Call or visit the person and invite her or him to join you in daily activities. People who are depressed may become isolated because they don’t want to “bother” other people. You may need to work extra hard to support and engage someone who’s depressed. Activities that promote a sense of accomplishment, reward, or pleasure are known to be helpful in improving depression. Choose something that the person finds interesting. Still, keep in mind that they may not feel interested in the activity right away. Routines that promote exercise, nutrition, and a healthy amount of sleep are helpful.
Focus on small goals
A depressed person may ask, “Why bother? Why should I get out of bed today?” You can help answer these questions and offer positive reinforcement. This may help the person regain a sense of reward and small goals of accomplishment. Document and praise small, daily achievements—even something as simple as getting out of bed.
Read all about it
Books about depression can be useful, especially when they are reliable sources of advice or guidance that’s known to help people with depression. Books can often shed light on the types of treatment available. Recommended books like The Feeling Good Handbook Mind Over Mood, and Overcoming Depression One Step at a Time are helpful.
Encourage doctor visits
Encourage the person to visit a physician or psychologist; take medications as prescribed; and participate in cognitive behavioural therapy for depression.
If someone you love has been depressed in the past, pay attention if the person is experiencing some of the riskier life phases such as adolescence or a recent childbirth.
Also, if they are experiencing emotional difficulties due to marital separation, divorce, job loss, a death in the family, or other serious stress, be ready to step in to help.
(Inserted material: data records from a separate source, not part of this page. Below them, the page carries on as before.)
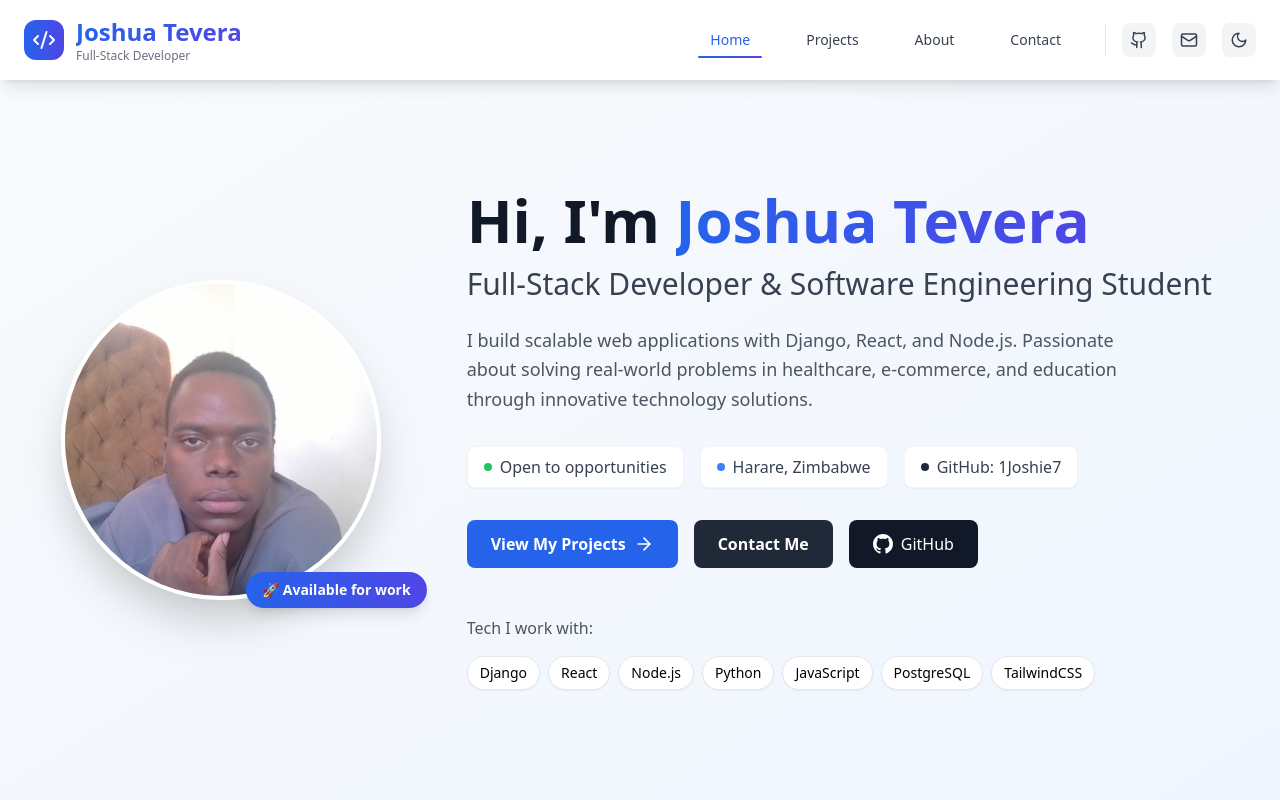
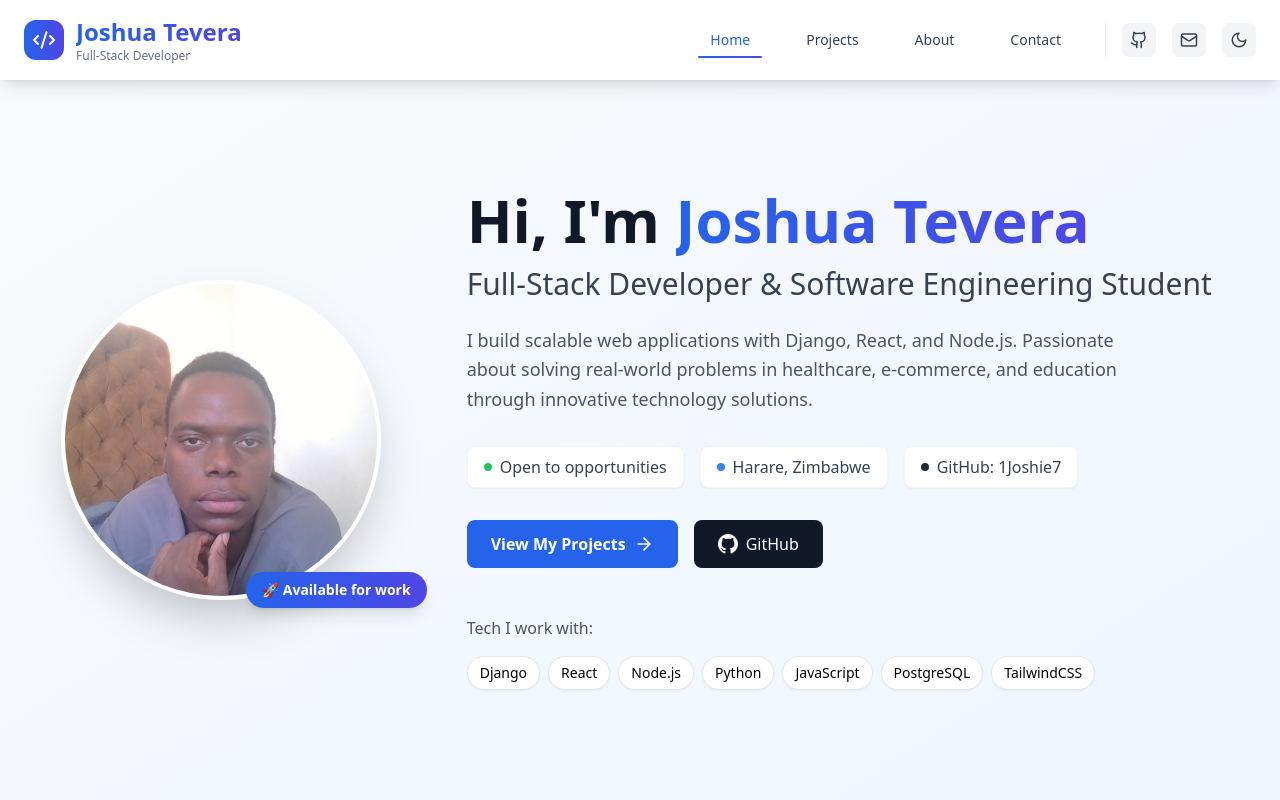
Before and after one commit to 1Joshie7/portifolio, a React (Vite) app in the folder joshua-portfolio/: page /#/ in a window 1280 px wide. Shown: the top 800 px of the page. Built offline with nearby package versions, Linux system fonts and the light colour scheme.

Commit message:
added ai exam marker youtube video and pics removed contact btn

```diff
--- a/joshua-portfolio/src/components/Hero.jsx
+++ b/joshua-portfolio/src/components/Hero.jsx
@@ -145,14 +145,6 @@ export default function Hero() {
                 <ArrowRight className="group-hover:translate-x-1 transition-transform duration-300" size={20} />
               </motion.a>
 
-              <motion.a
-                href="/contact"
-                className="btn-secondary flex items-center gap-2"
-                whileHover={{ scale: 1.05 }}
-                whileTap={{ scale: 0.98 }}
-              >
-                Contact Me
-              </motion.a>
 
               <motion.a
                 href={socialLinks.github}
```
If you or anyone you know are suffering from depression there are many support networks that are there to assist and educate you. Please call the Beyond Blue support line on 1300 224 636 or you can contact one of our counsellors on 1300 796 640.